Remembrance Sunday

Special services are held every year at war memorials and churches all over Britain. At St James's there is a special service each Remembrance Sunday. Immediately following the service the clergy, servers, choir and congregation process out to the War Memorial and take part in a special short service. Have a look at the 2016 photo album Remembrance Sunday.

The war memorialRemembrance Sunday is held on the second Sunday in November, the Sunday nearest to 11th November. It is a special day set aside to remember all those men and women who have given their lives for the peace and freedom we enjoy today, during the two World Wars and all the other wars and conflicts throughout the world. Over 1.75 million soldiers and sailors from Britain and the Commonwealth lost their lives in the two World Wars, and many more have died in more recent conflicts.

On this day people across the nation pause to reflect on the sacrifices made by our brave service men and women. The eleventh hour of the eleventh day of the eleventh month marks the signing of a peace agreement called the Armistice. At 11am on November 11th, 1918, the armistice was signed and brought to an end the war between Britain and her allies and Germany after more than four years. November 11th is called Armistice Day in Britain, and there a two-minute silence is held at 11 o'clock.

On either the Sunday before or the Sunday after Armistice Day (on a day known as Remembrance Sunday) there is a national ceremony at the Cenotaph in Whitehall, London, at which people remember those who have died or been injured in wars.
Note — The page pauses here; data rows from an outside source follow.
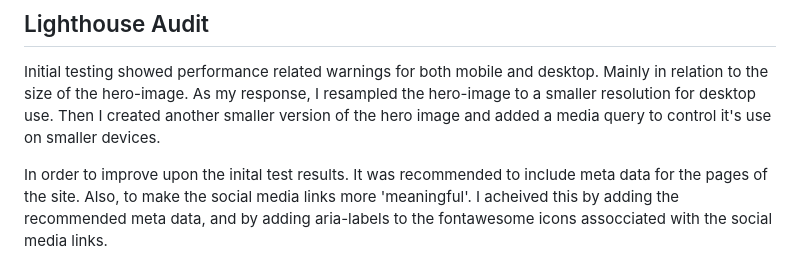
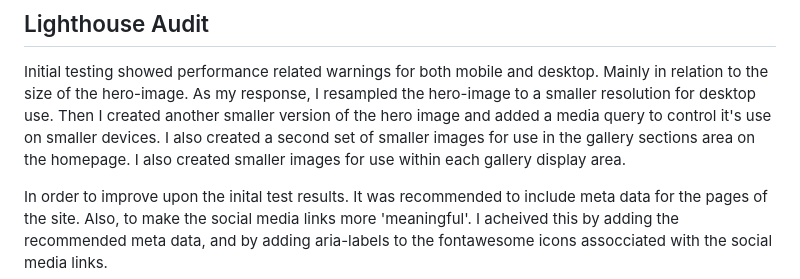
Before and after one commit to Ad-White/MyPhotography, a Markdown page: TESTING.md, the part around one of its changes. Drawn GitHub-style.

```diff
--- a/TESTING.md
+++ b/TESTING.md
@@ -60,6 +60,7 @@ I've tested my deployed project on multiple devices to check for responsiveness
 
 Initial testing showed performance related warnings for both mobile and desktop. Mainly in relation to the size of the hero-image.
 As my response, I resampled the hero-image to a smaller resolution for desktop use. Then I created another smaller version of the hero image and added a media query to control it's use on smaller devices.
+I also created a second set of smaller images for use in the gallery sections area on the homepage. I also created smaller images for use within each gallery display area.
 
 In order to improve upon the inital test results. It was recommended to include meta data for the pages of the site. Also, to make the social media links more 'meaningful'.
 I acheived this by adding the recommended meta data, and by adding aria-labels to the fontawesome icons assocciated with the social media links.
```
Also changed, not shown: other parts of TESTING.md (+1 -1 lines).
The ceremony was first held in 1921 and the Queen lays the first wreath at the Cenotaph.